- _Work order_
Take each line of the entries below that contains "Brother" and copy it.

- _Task material_

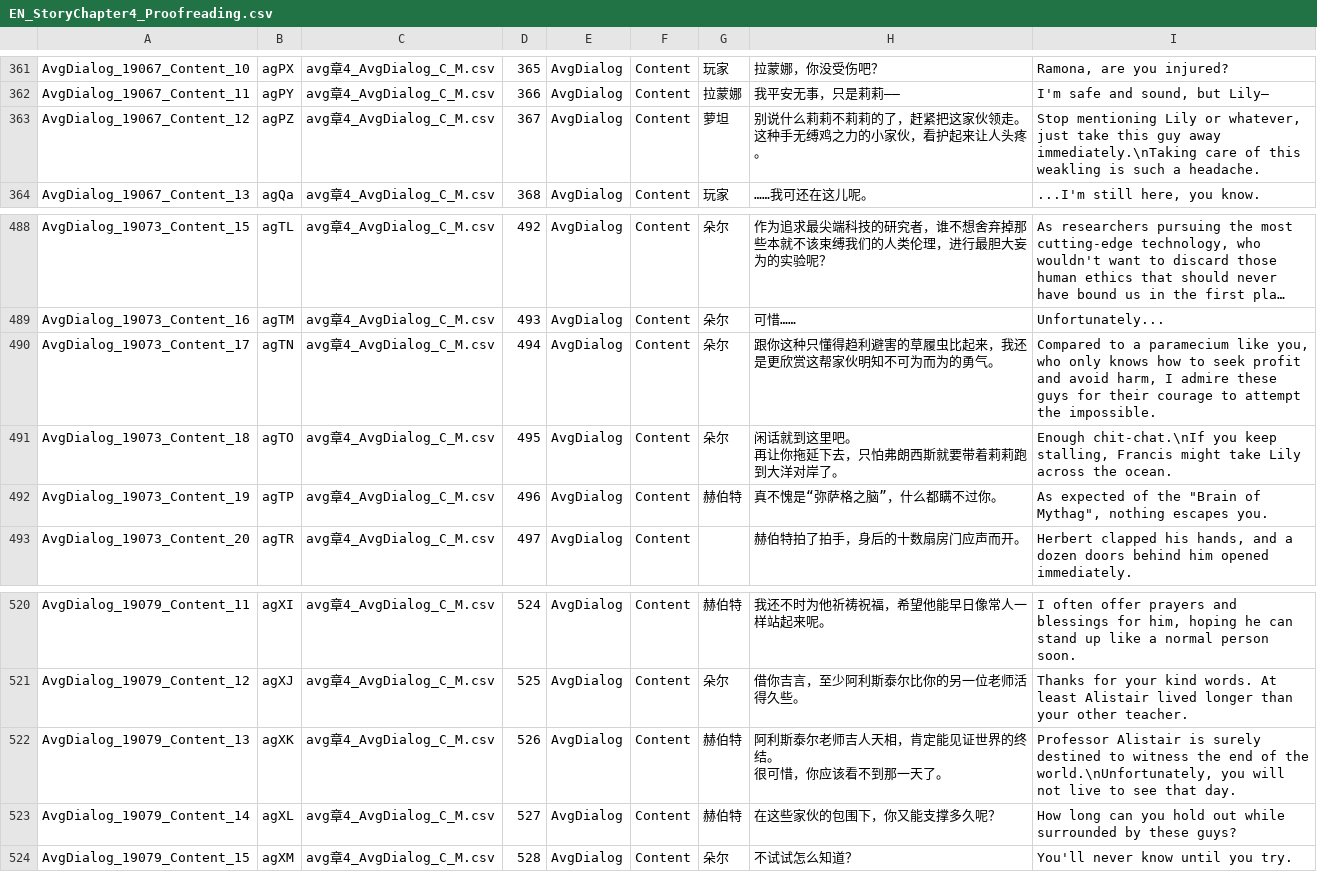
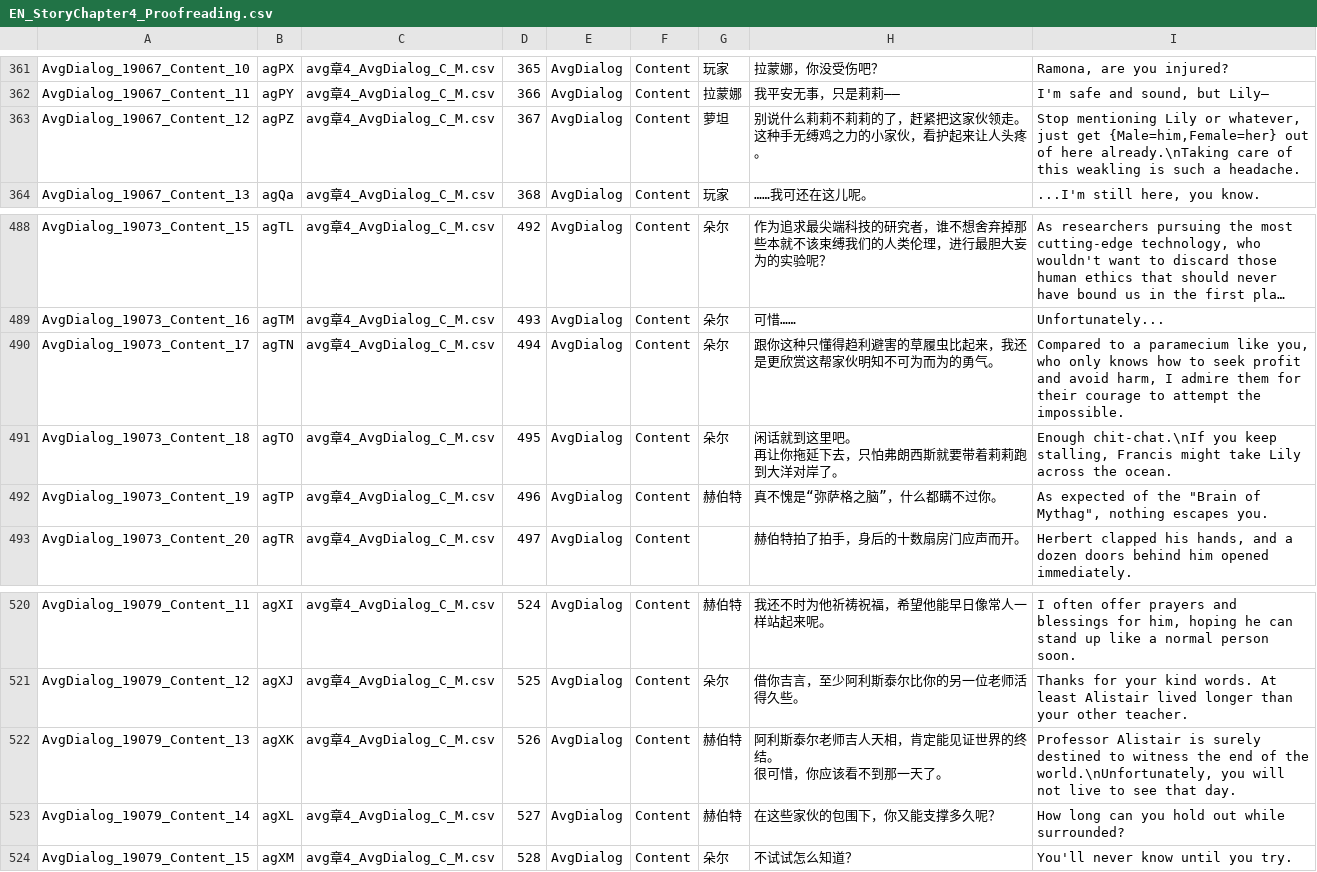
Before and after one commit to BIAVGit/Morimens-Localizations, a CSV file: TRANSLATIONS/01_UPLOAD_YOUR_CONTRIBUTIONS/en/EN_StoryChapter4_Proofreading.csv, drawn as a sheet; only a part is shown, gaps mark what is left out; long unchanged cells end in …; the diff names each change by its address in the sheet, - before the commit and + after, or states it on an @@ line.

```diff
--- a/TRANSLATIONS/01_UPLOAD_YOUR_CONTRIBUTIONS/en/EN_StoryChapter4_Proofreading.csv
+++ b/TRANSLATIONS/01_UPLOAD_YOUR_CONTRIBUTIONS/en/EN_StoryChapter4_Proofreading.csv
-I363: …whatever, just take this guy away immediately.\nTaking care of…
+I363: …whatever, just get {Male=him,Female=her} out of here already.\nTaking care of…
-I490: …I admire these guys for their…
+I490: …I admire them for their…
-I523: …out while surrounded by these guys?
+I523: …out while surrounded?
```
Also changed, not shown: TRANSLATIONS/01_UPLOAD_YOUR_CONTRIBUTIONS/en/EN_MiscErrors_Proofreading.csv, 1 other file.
---
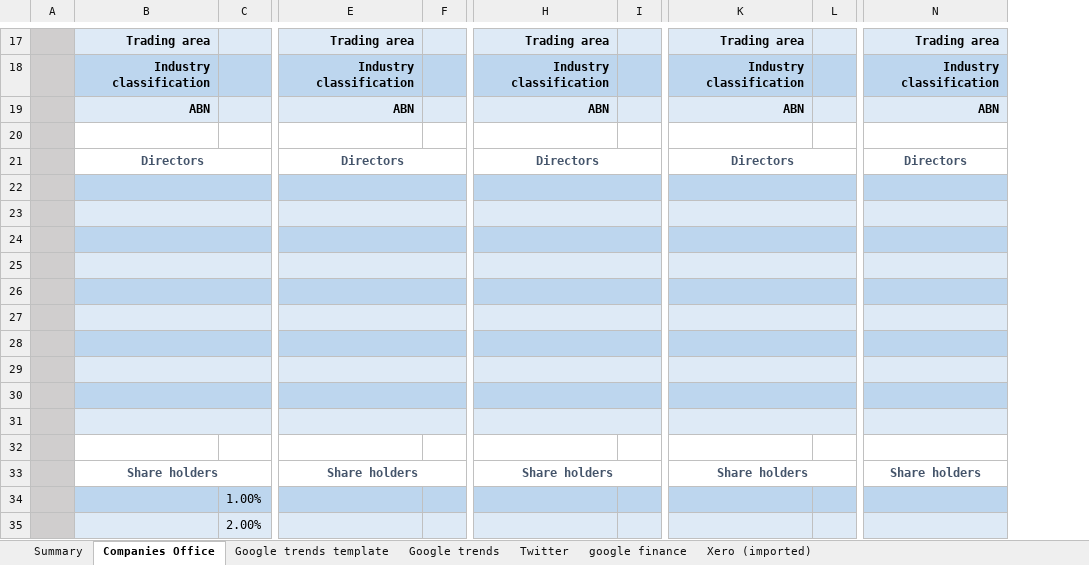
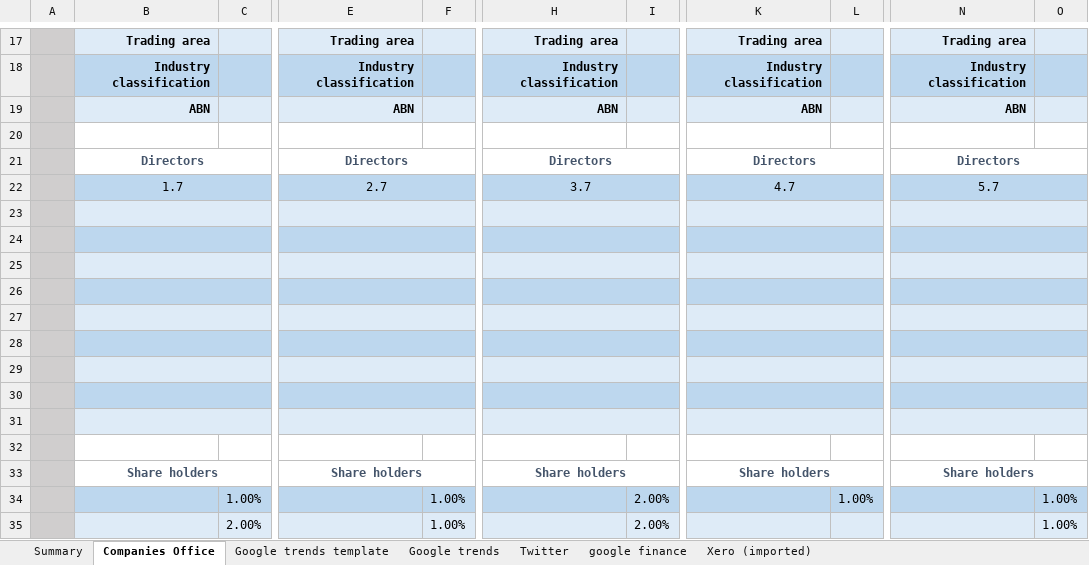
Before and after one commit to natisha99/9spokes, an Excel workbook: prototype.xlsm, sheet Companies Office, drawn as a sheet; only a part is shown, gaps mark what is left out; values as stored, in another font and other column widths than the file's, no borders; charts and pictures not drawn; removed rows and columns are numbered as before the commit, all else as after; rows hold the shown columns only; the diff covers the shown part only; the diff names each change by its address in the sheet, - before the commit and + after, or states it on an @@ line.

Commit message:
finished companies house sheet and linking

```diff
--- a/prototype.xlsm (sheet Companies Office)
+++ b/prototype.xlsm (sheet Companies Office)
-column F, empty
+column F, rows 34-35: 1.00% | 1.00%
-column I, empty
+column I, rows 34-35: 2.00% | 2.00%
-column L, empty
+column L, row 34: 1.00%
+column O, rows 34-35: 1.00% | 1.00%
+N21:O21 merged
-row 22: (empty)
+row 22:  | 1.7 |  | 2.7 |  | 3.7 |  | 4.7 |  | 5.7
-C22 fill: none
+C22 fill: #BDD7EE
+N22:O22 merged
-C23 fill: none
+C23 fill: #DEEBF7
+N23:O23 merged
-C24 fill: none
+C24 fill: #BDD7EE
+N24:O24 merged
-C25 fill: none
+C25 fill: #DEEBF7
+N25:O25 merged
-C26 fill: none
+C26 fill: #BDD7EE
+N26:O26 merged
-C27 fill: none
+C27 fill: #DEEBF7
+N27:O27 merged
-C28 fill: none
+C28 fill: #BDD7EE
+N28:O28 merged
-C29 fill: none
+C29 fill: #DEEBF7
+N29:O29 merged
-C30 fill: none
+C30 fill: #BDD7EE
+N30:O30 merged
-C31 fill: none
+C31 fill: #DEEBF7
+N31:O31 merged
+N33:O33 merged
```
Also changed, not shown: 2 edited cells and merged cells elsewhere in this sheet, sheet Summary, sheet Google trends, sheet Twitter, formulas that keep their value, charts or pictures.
==
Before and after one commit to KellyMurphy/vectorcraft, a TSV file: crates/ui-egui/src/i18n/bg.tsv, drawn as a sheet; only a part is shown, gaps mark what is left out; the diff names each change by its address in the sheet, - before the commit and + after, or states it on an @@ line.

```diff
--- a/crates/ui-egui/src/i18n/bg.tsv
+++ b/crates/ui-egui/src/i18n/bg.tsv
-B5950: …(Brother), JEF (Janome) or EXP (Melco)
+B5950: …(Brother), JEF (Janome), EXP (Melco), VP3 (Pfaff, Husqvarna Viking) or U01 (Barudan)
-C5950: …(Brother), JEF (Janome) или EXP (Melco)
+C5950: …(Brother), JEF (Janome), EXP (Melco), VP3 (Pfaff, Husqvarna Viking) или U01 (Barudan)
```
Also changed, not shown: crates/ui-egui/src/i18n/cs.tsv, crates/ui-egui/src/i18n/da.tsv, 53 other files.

- _Solution to this problem_
-B5950: …(Brother), JEF (Janome) or EXP (Melco)
+B5950: …(Brother), JEF (Janome), EXP (Melco), VP3 (Pfaff, Husqvarna Viking) or U01 (Barudan)
-C5950: …(Brother), JEF (Janome) или EXP (Melco)
+C5950: …(Brother), JEF (Janome), EXP (Melco), VP3 (Pfaff, Husqvarna Viking) или U01 (Barudan)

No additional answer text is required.